GOAL OF THE EXERCISE: What is needed is the full listing written out exactly, minus the pictures.

--------------------------------

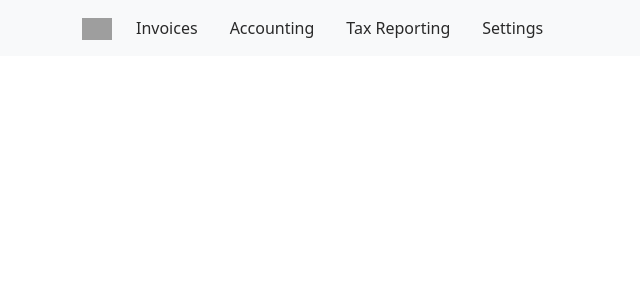
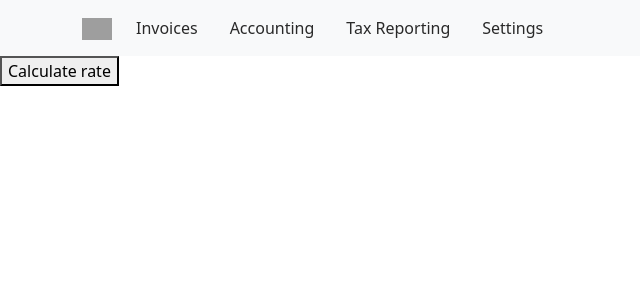
Before and after one commit to Valdemar26/accounting, an Angular app: page / in a window 1280 px wide. Shown: the top 300 px of the page, without its empty margins (0-640 px from the left). Built offline with nearby package versions, Linux system fonts and the light colour scheme; grey boxes are pictures that could not be loaded.

Commit message:
master:  - added rate calculation button

```diff
--- a/src/app/app.component.html
+++ b/src/app/app.component.html
@@ -1,2 +1,3 @@
 <app-menu></app-menu>
+<button (click)="calculateRate()">Calculate rate</button>
 <router-outlet />
--- a/src/app/app.component.ts
+++ b/src/app/app.component.ts
@@ -10,4 +10,68 @@ import { MenuComponent } from './menu/menu.component';
   styleUrl: './app.component.scss'
 })
 export class AppComponent {
+  totalSum: number = 0;
+  counter: number = 0;
+  averageRate: number | null = null;
+
+  async calculateRate() {
+    const defaultDates = this.getDefaultDates();
+    const dateFrom: string = defaultDates.from;
+    const dateTo: string = defaultDates.to;
+
+    this.validateNotEmpty(dateFrom, 'FROM');
+    this.validateNotEmpty(dateTo, 'TO');
+
+    console.log(dateFrom);
+    console.log(dateTo);
+
+    this.counter = 0;
+    this.totalSum = 0;
+
+    try {
+      const response: Response = await fetch(`https://www.money.pl/api/graphql?query=query%20timevalue(%24symbol%3A%20String!%2C%20%24date_start%3A%20String%2C%20%24date_end%3A%20String)%20%7B%0A%20%20data%3A%20timeline_raw_nbp_values(symbol%3A%20%24symbol%2C%20date_start%3A%20%24date_start%2C%20date_end%3A%20%24date_end%2C%20add_diffs%3A%20true)%20%7B%0A%20%20%20%20table_name%0A%20%20%20%20time%0A%20%20%20%20close%0A%20%20%20%20diff%0A%20%20%20%20__typename%0A%20%20%7D%0A%7D%0A&operationName=timevalue&variables=%7B%22symbol%22%3A%22EUR.n%22%2C%22date_start%22%3A%22${dateFrom}%22%2C%22date_end%22%3A%22${dateTo}%22%7D`, {
+        headers: {
+          'x-api': 'timevalue'
+        }
+      });
+
+      const jsonData = await response.json();
+      const responseData = jsonData.data.data;
+      console.log(jsonData.data.data);
+
+      responseData.forEach((item: any): void => {
+        const rate: number = parseFloat(item.close);
+        this.counter += 1;
+        this.totalSum += rate;
+      });
+
+      this.averageRate = parseFloat((this.totalSum / this.counter).toFixed(4));
+
+      console.log('Total Sum:', this.totalSum);
+      console.log('Counter:', this.counter);
+      console.log('AVERAGE RATE:', this.averageRate);
+    } catch (error) {
+      console.error('Error fetching data:', error);
+    }
+  }
+
+  private validateNotEmpty(param: string, name: string): void {
+    if (!param) {
+      console.error(`${name} cannot be empty`);
+      throw new Error(`${name} cannot be empty`);
+    }
+  }
+
+  private getDefaultDates() {
+    const now: Date = new Date();
+    const firstDayPrevMonth: Date = new Date(now.getFullYear(), now.getMonth() - 1, 2);
+    const lastDayPrevMonth: Date = new Date(now.getFullYear(), now.getMonth(), 0);
+
+    const formatDate = (date: Date) => date.toISOString().split('T')[0];
+
+    return {
+      from: formatDate(firstDayPrevMonth),
+      to: formatDate(lastDayPrevMonth),
+    };
+  }
 }
```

--------------------------------

SOLUTION TO THIS TASK:
Before and after one commit to Valdemar26/accounting, an Angular app: page / in a window 1280 px wide. Shown: the top 300 px of the page, without its empty margins (0-640 px from the left). Built offline with nearby package versions, Linux system fonts and the light colour scheme; grey boxes are pictures that could not be loaded.

Commit message:
master:  - added rate calculation button

```diff
--- a/src/app/app.component.html
+++ b/src/app/app.component.html
@@ -1,2 +1,3 @@
 <app-menu></app-menu>
+<button (click)="calculateRate()">Calculate rate</button>
 <router-outlet />
--- a/src/app/app.component.ts
+++ b/src/app/app.component.ts
@@ -10,4 +10,68 @@ import { MenuComponent } from './menu/menu.component';
   styleUrl: './app.component.scss'
 })
 export class AppComponent {
+  totalSum: number = 0;
+  counter: number = 0;
+  averageRate: number | null = null;
+
+  async calculateRate() {
+    const defaultDates = this.getDefaultDates();
+    const dateFrom: string = defaultDates.from;
+    const dateTo: string = defaultDates.to;
+
+    this.validateNotEmpty(dateFrom, 'FROM');
+    this.validateNotEmpty(dateTo, 'TO');
+
+    console.log(dateFrom);
+    console.log(dateTo);
+
+    this.counter = 0;
+    this.totalSum = 0;
+
+    try {
+      const response: Response = await fetch(`https://www.money.pl/api/graphql?query=query%20timevalue(%24symbol%3A%20String!%2C%20%24date_start%3A%20String%2C%20%24date_end%3A%20String)%20%7B%0A%20%20data%3A%20timeline_raw_nbp_values(symbol%3A%20%24symbol%2C%20date_start%3A%20%24date_start%2C%20date_end%3A%20%24date_end%2C%20add_diffs%3A%20true)%20%7B%0A%20%20%20%20table_name%0A%20%20%20%20time%0A%20%20%20%20close%0A%20%20%20%20diff%0A%20%20%20%20__typename%0A%20%20%7D%0A%7D%0A&operationName=timevalue&variables=%7B%22symbol%22%3A%22EUR.n%22%2C%22date_start%22%3A%22${dateFrom}%22%2C%22date_end%22%3A%22${dateTo}%22%7D`, {
+        headers: {
+          'x-api': 'timevalue'
+        }
+      });
+
+      const jsonData = await response.json();
+      const responseData = jsonData.data.data;
+      console.log(jsonData.data.data);
+
+      responseData.forEach((item: any): void => {
+        const rate: number = parseFloat(item.close);
+        this.counter += 1;
+        this.totalSum += rate;
+      });
+
+      this.averageRate = parseFloat((this.totalSum / this.counter).toFixed(4));
+
+      console.log('Total Sum:', this.totalSum);
+      console.log('Counter:', this.counter);
+      console.log('AVERAGE RATE:', this.averageRate);
+    } catch (error) {
+      console.error('Error fetching data:', error);
+    }
+  }
+
+  private validateNotEmpty(param: string, name: string): void {
+    if (!param) {
+      console.error(`${name} cannot be empty`);
+      throw new Error(`${name} cannot be empty`);
+    }
+  }
+
+  private getDefaultDates() {
+    const now: Date = new Date();
+    const firstDayPrevMonth: Date = new Date(now.getFullYear(), now.getMonth() - 1, 2);
+    const lastDayPrevMonth: Date = new Date(now.getFullYear(), now.getMonth(), 0);
+
+    const formatDate = (date: Date) => date.toISOString().split('T')[0];
+
+    return {
+      from: formatDate(firstDayPrevMonth),
+      to: formatDate(lastDayPrevMonth),
+    };
+  }
 }
```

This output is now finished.